=== Begin Enclosure ===

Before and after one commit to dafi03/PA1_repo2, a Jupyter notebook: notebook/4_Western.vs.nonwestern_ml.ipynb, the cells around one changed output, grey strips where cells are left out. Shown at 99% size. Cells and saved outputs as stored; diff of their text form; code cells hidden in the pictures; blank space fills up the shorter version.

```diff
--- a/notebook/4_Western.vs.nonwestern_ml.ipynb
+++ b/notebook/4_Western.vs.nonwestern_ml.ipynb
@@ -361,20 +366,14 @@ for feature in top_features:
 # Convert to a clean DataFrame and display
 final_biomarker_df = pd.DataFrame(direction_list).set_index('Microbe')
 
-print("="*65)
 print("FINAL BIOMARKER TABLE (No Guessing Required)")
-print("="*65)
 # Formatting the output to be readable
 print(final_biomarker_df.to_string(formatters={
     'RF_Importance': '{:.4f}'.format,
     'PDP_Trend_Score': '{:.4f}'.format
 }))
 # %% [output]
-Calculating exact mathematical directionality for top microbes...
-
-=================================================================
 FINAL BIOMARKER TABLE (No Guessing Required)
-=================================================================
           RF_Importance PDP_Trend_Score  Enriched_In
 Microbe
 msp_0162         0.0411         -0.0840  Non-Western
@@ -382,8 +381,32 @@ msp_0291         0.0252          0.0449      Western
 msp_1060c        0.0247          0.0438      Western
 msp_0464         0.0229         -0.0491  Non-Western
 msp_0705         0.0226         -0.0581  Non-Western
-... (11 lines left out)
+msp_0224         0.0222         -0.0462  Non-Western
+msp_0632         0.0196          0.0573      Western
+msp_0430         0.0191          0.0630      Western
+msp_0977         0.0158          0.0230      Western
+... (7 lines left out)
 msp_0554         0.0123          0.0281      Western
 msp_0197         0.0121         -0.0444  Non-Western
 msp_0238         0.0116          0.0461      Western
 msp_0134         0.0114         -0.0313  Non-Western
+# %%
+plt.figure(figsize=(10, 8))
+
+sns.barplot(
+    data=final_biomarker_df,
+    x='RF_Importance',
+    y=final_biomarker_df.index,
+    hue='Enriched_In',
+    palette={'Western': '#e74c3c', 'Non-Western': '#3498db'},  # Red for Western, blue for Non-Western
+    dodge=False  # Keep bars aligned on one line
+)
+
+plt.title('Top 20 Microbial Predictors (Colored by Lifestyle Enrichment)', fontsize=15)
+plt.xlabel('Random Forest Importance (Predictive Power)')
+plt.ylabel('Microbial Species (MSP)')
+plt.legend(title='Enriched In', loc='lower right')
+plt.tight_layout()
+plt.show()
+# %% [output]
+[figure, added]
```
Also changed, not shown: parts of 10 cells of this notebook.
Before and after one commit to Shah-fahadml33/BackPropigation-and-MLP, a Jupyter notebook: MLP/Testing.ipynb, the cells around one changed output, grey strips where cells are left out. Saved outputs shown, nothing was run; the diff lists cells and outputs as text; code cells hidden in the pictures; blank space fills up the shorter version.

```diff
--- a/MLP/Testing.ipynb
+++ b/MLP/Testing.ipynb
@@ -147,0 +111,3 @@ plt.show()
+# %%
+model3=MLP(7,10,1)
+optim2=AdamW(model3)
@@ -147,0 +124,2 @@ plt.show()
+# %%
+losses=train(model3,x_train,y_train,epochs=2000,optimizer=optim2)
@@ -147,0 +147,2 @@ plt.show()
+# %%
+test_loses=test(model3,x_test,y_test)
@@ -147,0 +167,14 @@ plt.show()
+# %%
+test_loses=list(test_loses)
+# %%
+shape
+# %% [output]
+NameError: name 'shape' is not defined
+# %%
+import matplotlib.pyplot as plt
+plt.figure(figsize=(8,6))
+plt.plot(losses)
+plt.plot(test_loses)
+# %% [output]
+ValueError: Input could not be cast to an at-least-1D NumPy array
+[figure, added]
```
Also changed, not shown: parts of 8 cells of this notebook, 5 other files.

=== End Enclosure ===

▶ [Requirement] Set down the listing in full, keeping every word exactly as it is.

▶ [Exercise solution]
Before and after one commit to dafi03/PA1_repo2, a Jupyter notebook: notebook/4_Western.vs.nonwestern_ml.ipynb, the cells around one changed output, grey strips where cells are left out. Shown at 99% size. Cells and saved outputs as stored; diff of their text form; code cells hidden in the pictures; blank space fills up the shorter version.

```diff
--- a/notebook/4_Western.vs.nonwestern_ml.ipynb
+++ b/notebook/4_Western.vs.nonwestern_ml.ipynb
@@ -361,20 +366,14 @@ for feature in top_features:
 # Convert to a clean DataFrame and display
 final_biomarker_df = pd.DataFrame(direction_list).set_index('Microbe')
 
-print("="*65)
 print("FINAL BIOMARKER TABLE (No Guessing Required)")
-print("="*65)
 # Formatting the output to be readable
 print(final_biomarker_df.to_string(formatters={
     'RF_Importance': '{:.4f}'.format,
     'PDP_Trend_Score': '{:.4f}'.format
 }))
 # %% [output]
-Calculating exact mathematical directionality for top microbes...
-
-=================================================================
 FINAL BIOMARKER TABLE (No Guessing Required)
-=================================================================
           RF_Importance PDP_Trend_Score  Enriched_In
 Microbe
 msp_0162         0.0411         -0.0840  Non-Western
@@ -382,8 +381,32 @@ msp_0291         0.0252          0.0449      Western
 msp_1060c        0.0247          0.0438      Western
 msp_0464         0.0229         -0.0491  Non-Western
 msp_0705         0.0226         -0.0581  Non-Western
-... (11 lines left out)
+msp_0224         0.0222         -0.0462  Non-Western
+msp_0632         0.0196          0.0573      Western
+msp_0430         0.0191          0.0630      Western
+msp_0977         0.0158          0.0230      Western
+... (7 lines left out)
 msp_0554         0.0123          0.0281      Western
 msp_0197         0.0121         -0.0444  Non-Western
 msp_0238         0.0116          0.0461      Western
 msp_0134         0.0114         -0.0313  Non-Western
+# %%
+plt.figure(figsize=(10, 8))
+
+sns.barplot(
+    data=final_biomarker_df,
+    x='RF_Importance',
+    y=final_biomarker_df.index,
+    hue='Enriched_In',
+    palette={'Western': '#e74c3c', 'Non-Western': '#3498db'},  # Red for Western, blue for Non-Western
+    dodge=False  # Keep bars aligned on one line
+)
+
+plt.title('Top 20 Microbial Predictors (Colored by Lifestyle Enrichment)', fontsize=15)
+plt.xlabel('Random Forest Importance (Predictive Power)')
+plt.ylabel('Microbial Species (MSP)')
+plt.legend(title='Enriched In', loc='lower right')
+plt.tight_layout()
+plt.show()
+# %% [output]
+[figure, added]
```
Also changed, not shown: parts of 10 cells of this notebook.
Before and after one commit to Shah-fahadml33/BackPropigation-and-MLP, a Jupyter notebook: MLP/Testing.ipynb, the cells around one changed output, grey strips where cells are left out. Saved outputs shown, nothing was run; the diff lists cells and outputs as text; code cells hidden in the pictures; blank space fills up the shorter version.

```diff
--- a/MLP/Testing.ipynb
+++ b/MLP/Testing.ipynb
@@ -147,0 +111,3 @@ plt.show()
+# %%
+model3=MLP(7,10,1)
+optim2=AdamW(model3)
@@ -147,0 +124,2 @@ plt.show()
+# %%
+losses=train(model3,x_train,y_train,epochs=2000,optimizer=optim2)
@@ -147,0 +147,2 @@ plt.show()
+# %%
+test_loses=test(model3,x_test,y_test)
@@ -147,0 +167,14 @@ plt.show()
+# %%
+test_loses=list(test_loses)
+# %%
+shape
+# %% [output]
+NameError: name 'shape' is not defined
+# %%
+import matplotlib.pyplot as plt
+plt.figure(figsize=(8,6))
+plt.plot(losses)
+plt.plot(test_loses)
+# %% [output]
+ValueError: Input could not be cast to an at-least-1D NumPy array
+[figure, added]
```
Also changed, not shown: parts of 8 cells of this notebook, 5 other files.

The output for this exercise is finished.